*** DATA TO EXAMINE ***
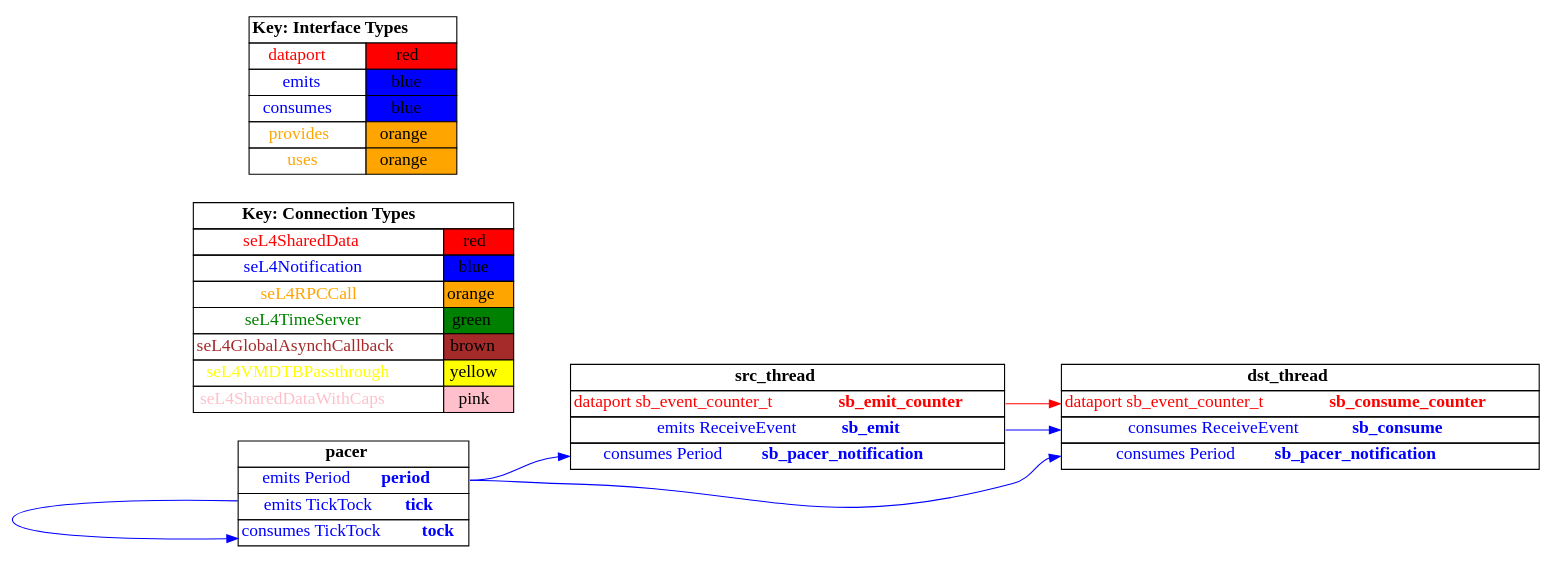
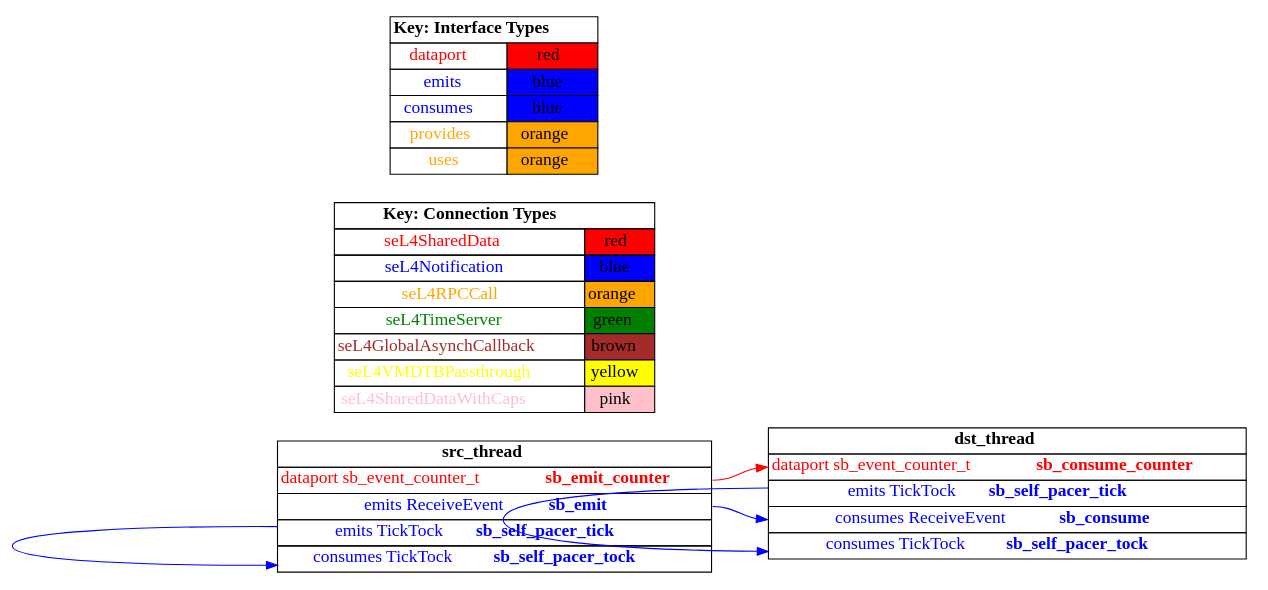
Before and after one commit to loonwerks/CASE: the diagram in TA5/tool-evaluation-4/HAMR/examples/test_event_port_periodic_domains/CAmkES_seL4/src/c/CAmkES_seL4/graph.dot, drawn with Graphviz. The commit also changed 115 other files, not shown here.

```diff
--- a/TA5/tool-evaluation-4/HAMR/examples/test_event_port_periodic_domains/CAmkES_seL4/src/c/CAmkES_seL4/graph.dot
+++ b/TA5/tool-evaluation-4/HAMR/examples/test_event_port_periodic_domains/CAmkES_seL4/src/c/CAmkES_seL4/graph.dot
@@ -1,109 +1,93 @@
 digraph g {
 graph [
   overlap = false,
   rankdir = "LR"
 ];
 node [
   fontsize = "16",
   shape = "ellipse"
 ];
 edge [
 ];
 
 src_thread [
   label=<
     <TABLE BORDER="0" CELLBORDER="1" CELLSPACING="0">
       <TR><TD><B>src_thread</B></TD></TR>
       <TR><TD PORT="sb_emit_counter"><FONT COLOR="red">dataport sb_event_counter_t <B>sb_emit_counter</B></FONT></TD></TR>
       <TR><TD PORT="sb_emit"><FONT COLOR="blue">emits ReceiveEvent <B>sb_emit</B></FONT></TD></TR>
-      <TR><TD PORT="sb_pacer_notification"><FONT COLOR="blue">consumes Period <B>sb_pacer_notification</B></FONT></TD></TR>"
+      <TR><TD PORT="sb_self_pacer_tick"><FONT COLOR="blue">emits TickTock <B>sb_self_pacer_tick</B></FONT></TD></TR>
+      <TR><TD PORT="sb_self_pacer_tock"><FONT COLOR="blue">consumes TickTock <B>sb_self_pacer_tock</B></FONT></TD></TR>"
     </TABLE>
   >
   shape=plaintext
 ];
 
 dst_thread [
   label=<
     <TABLE BORDER="0" CELLBORDER="1" CELLSPACING="0">
       <TR><TD><B>dst_thread</B></TD></TR>
       <TR><TD PORT="sb_consume_counter"><FONT COLOR="red">dataport sb_event_counter_t <B>sb_consume_counter</B></FONT></TD></TR>
+      <TR><TD PORT="sb_self_pacer_tick"><FONT COLOR="blue">emits TickTock <B>sb_self_pacer_tick</B></FONT></TD></TR>
       <TR><TD PORT="sb_consume"><FONT COLOR="blue">consumes ReceiveEvent <B>sb_consume</B></FONT></TD></TR>
-      <TR><TD PORT="sb_pacer_notification"><FONT COLOR="blue">consumes Period <B>sb_pacer_notification</B></FONT></TD></TR>"
-    </TABLE>
-  >
-  shape=plaintext
-];
-
-pacer [
-  label=<
-    <TABLE BORDER="0" CELLBORDER="1" CELLSPACING="0">
-      <TR><TD><B>pacer</B></TD></TR>
-      <TR><TD PORT="period"><FONT COLOR="blue">emits Period <B>period</B></FONT></TD></TR>
-      <TR><TD PORT="tick"><FONT COLOR="blue">emits TickTock <B>tick</B></FONT></TD></TR>
-      <TR><TD PORT="tock"><FONT COLOR="blue">consumes TickTock <B>tock</B></FONT></TD></TR>"
+      <TR><TD PORT="sb_self_pacer_tock"><FONT COLOR="blue">consumes TickTock <B>sb_self_pacer_tock</B></FONT></TD></TR>"
     </TABLE>
   >
   shape=plaintext
 ];
 
 connectiontypekey [
   label=<
    <TABLE BORDER="0" CELLBORDER="1" CELLSPACING="0">
      <TR><TD COLSPAN="2"><B>Key: Connection Types</B></TD></TR>
      <TR><TD><FONT COLOR="red">seL4SharedData</FONT></TD><TD BGCOLOR="red">red</TD></TR>
      <TR><TD><FONT COLOR="blue">seL4Notification</FONT></TD><TD BGCOLOR="blue">blue</TD></TR>
      <TR><TD><FONT COLOR="orange">seL4RPCCall</FONT></TD><TD BGCOLOR="orange">orange</TD></TR>
      <TR><TD><FONT COLOR="green">seL4TimeServer</FONT></TD><TD BGCOLOR="green">green</TD></TR>
      <TR><TD><FONT COLOR="brown">seL4GlobalAsynchCallback</FONT></TD><TD BGCOLOR="brown">brown</TD></TR>
      <TR><TD><FONT COLOR="yellow">seL4VMDTBPassthrough</FONT></TD><TD BGCOLOR="yellow">yellow</TD></TR>
      <TR><TD><FONT COLOR="pink">seL4SharedDataWithCaps</FONT></TD><TD BGCOLOR="pink">pink</TD></TR>
    </TABLE>
   >
   shape=plaintext
 ];
 
 interfacetypekey [
   label=<
    <TABLE BORDER="0" CELLBORDER="1" CELLSPACING="0">
      <TR><TD COLSPAN="2"><B>Key: Interface Types</B></TD></TR>
      <TR><TD><FONT COLOR="red">dataport</FONT></TD><TD BGCOLOR="red">red</TD></TR>
      <TR><TD><FONT COLOR="blue">emits</FONT></TD><TD BGCOLOR="blue">blue</TD></TR>
      <TR><TD><FONT COLOR="blue">consumes</FONT></TD><TD BGCOLOR="blue">blue</TD></TR>
      <TR><TD><FONT COLOR="orange">provides</FONT></TD><TD BGCOLOR="orange">orange</TD></TR>
      <TR><TD><FONT COLOR="orange">uses</FONT></TD><TD BGCOLOR="orange">orange</TD></TR>
    </TABLE>
   >
   shape=plaintext
 ];
 
 "src_thread":sb_emit -> "dst_thread":sb_consume [
   color="blue"
   //label = "seL4Notification"
   id = conn1
 ];
 
 "src_thread":sb_emit_counter -> "dst_thread":sb_consume_counter [
   color="red"
   //label = "seL4SharedData"
   id = conn2
 ];
 
-"pacer":tick -> "pacer":tock [
+"src_thread":sb_self_pacer_tick -> "src_thread":sb_self_pacer_tock [
   color="blue"
   //label = "seL4Notification"
   id = conn3
 ];
 
-"pacer":period -> "src_thread":sb_pacer_notification [
+"dst_thread":sb_self_pacer_tick -> "dst_thread":sb_self_pacer_tock [
   color="blue"
   //label = "seL4Notification"
   id = conn4
 ];
 
-"pacer":period -> "dst_thread":sb_pacer_notification [
-  color="blue"
-  //label = "seL4Notification"
-  id = conn5
-];
-
 }
```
*** End of DATA TO EXAMINE ***
**BRIEF**
The expected output is the full material above, word for word, without pictures.

**REPLY TO THE TASK**
Before and after one commit to loonwerks/CASE: the diagram in TA5/tool-evaluation-4/HAMR/examples/test_event_port_periodic_domains/CAmkES_seL4/src/c/CAmkES_seL4/graph.dot, drawn with Graphviz. The commit also changed 115 other files, not shown here.

```diff
--- a/TA5/tool-evaluation-4/HAMR/examples/test_event_port_periodic_domains/CAmkES_seL4/src/c/CAmkES_seL4/graph.dot
+++ b/TA5/tool-evaluation-4/HAMR/examples/test_event_port_periodic_domains/CAmkES_seL4/src/c/CAmkES_seL4/graph.dot
@@ -1,109 +1,93 @@
 digraph g {
 graph [
   overlap = false,
   rankdir = "LR"
 ];
 node [
   fontsize = "16",
   shape = "ellipse"
 ];
 edge [
 ];
 
 src_thread [
   label=<
     <TABLE BORDER="0" CELLBORDER="1" CELLSPACING="0">
       <TR><TD><B>src_thread</B></TD></TR>
       <TR><TD PORT="sb_emit_counter"><FONT COLOR="red">dataport sb_event_counter_t <B>sb_emit_counter</B></FONT></TD></TR>
       <TR><TD PORT="sb_emit"><FONT COLOR="blue">emits ReceiveEvent <B>sb_emit</B></FONT></TD></TR>
-      <TR><TD PORT="sb_pacer_notification"><FONT COLOR="blue">consumes Period <B>sb_pacer_notification</B></FONT></TD></TR>"
+      <TR><TD PORT="sb_self_pacer_tick"><FONT COLOR="blue">emits TickTock <B>sb_self_pacer_tick</B></FONT></TD></TR>
+      <TR><TD PORT="sb_self_pacer_tock"><FONT COLOR="blue">consumes TickTock <B>sb_self_pacer_tock</B></FONT></TD></TR>"
     </TABLE>
   >
   shape=plaintext
 ];
 
 dst_thread [
   label=<
     <TABLE BORDER="0" CELLBORDER="1" CELLSPACING="0">
       <TR><TD><B>dst_thread</B></TD></TR>
       <TR><TD PORT="sb_consume_counter"><FONT COLOR="red">dataport sb_event_counter_t <B>sb_consume_counter</B></FONT></TD></TR>
+      <TR><TD PORT="sb_self_pacer_tick"><FONT COLOR="blue">emits TickTock <B>sb_self_pacer_tick</B></FONT></TD></TR>
       <TR><TD PORT="sb_consume"><FONT COLOR="blue">consumes ReceiveEvent <B>sb_consume</B></FONT></TD></TR>
-      <TR><TD PORT="sb_pacer_notification"><FONT COLOR="blue">consumes Period <B>sb_pacer_notification</B></FONT></TD></TR>"
-    </TABLE>
-  >
-  shape=plaintext
-];
-
-pacer [
-  label=<
-    <TABLE BORDER="0" CELLBORDER="1" CELLSPACING="0">
-      <TR><TD><B>pacer</B></TD></TR>
-      <TR><TD PORT="period"><FONT COLOR="blue">emits Period <B>period</B></FONT></TD></TR>
-      <TR><TD PORT="tick"><FONT COLOR="blue">emits TickTock <B>tick</B></FONT></TD></TR>
-      <TR><TD PORT="tock"><FONT COLOR="blue">consumes TickTock <B>tock</B></FONT></TD></TR>"
+      <TR><TD PORT="sb_self_pacer_tock"><FONT COLOR="blue">consumes TickTock <B>sb_self_pacer_tock</B></FONT></TD></TR>"
     </TABLE>
   >
   shape=plaintext
 ];
 
 connectiontypekey [
   label=<
    <TABLE BORDER="0" CELLBORDER="1" CELLSPACING="0">
      <TR><TD COLSPAN="2"><B>Key: Connection Types</B></TD></TR>
      <TR><TD><FONT COLOR="red">seL4SharedData</FONT></TD><TD BGCOLOR="red">red</TD></TR>
      <TR><TD><FONT COLOR="blue">seL4Notification</FONT></TD><TD BGCOLOR="blue">blue</TD></TR>
      <TR><TD><FONT COLOR="orange">seL4RPCCall</FONT></TD><TD BGCOLOR="orange">orange</TD></TR>
      <TR><TD><FONT COLOR="green">seL4TimeServer</FONT></TD><TD BGCOLOR="green">green</TD></TR>
      <TR><TD><FONT COLOR="brown">seL4GlobalAsynchCallback</FONT></TD><TD BGCOLOR="brown">brown</TD></TR>
      <TR><TD><FONT COLOR="yellow">seL4VMDTBPassthrough</FONT></TD><TD BGCOLOR="yellow">yellow</TD></TR>
      <TR><TD><FONT COLOR="pink">seL4SharedDataWithCaps</FONT></TD><TD BGCOLOR="pink">pink</TD></TR>
    </TABLE>
   >
   shape=plaintext
 ];
 
 interfacetypekey [
   label=<
    <TABLE BORDER="0" CELLBORDER="1" CELLSPACING="0">
      <TR><TD COLSPAN="2"><B>Key: Interface Types</B></TD></TR>
      <TR><TD><FONT COLOR="red">dataport</FONT></TD><TD BGCOLOR="red">red</TD></TR>
      <TR><TD><FONT COLOR="blue">emits</FONT></TD><TD BGCOLOR="blue">blue</TD></TR>
      <TR><TD><FONT COLOR="blue">consumes</FONT></TD><TD BGCOLOR="blue">blue</TD></TR>
      <TR><TD><FONT COLOR="orange">provides</FONT></TD><TD BGCOLOR="orange">orange</TD></TR>
      <TR><TD><FONT COLOR="orange">uses</FONT></TD><TD BGCOLOR="orange">orange</TD></TR>
    </TABLE>
   >
   shape=plaintext
 ];
 
 "src_thread":sb_emit -> "dst_thread":sb_consume [
   color="blue"
   //label = "seL4Notification"
   id = conn1
 ];
 
 "src_thread":sb_emit_counter -> "dst_thread":sb_consume_counter [
   color="red"
   //label = "seL4SharedData"
   id = conn2
 ];
 
-"pacer":tick -> "pacer":tock [
+"src_thread":sb_self_pacer_tick -> "src_thread":sb_self_pacer_tock [
   color="blue"
   //label = "seL4Notification"
   id = conn3
 ];
 
-"pacer":period -> "src_thread":sb_pacer_notification [
+"dst_thread":sb_self_pacer_tick -> "dst_thread":sb_self_pacer_tock [
   color="blue"
   //label = "seL4Notification"
   id = conn4
 ];
 
-"pacer":period -> "dst_thread":sb_pacer_notification [
-  color="blue"
-  //label = "seL4Notification"
-  id = conn5
-];
-
 }
```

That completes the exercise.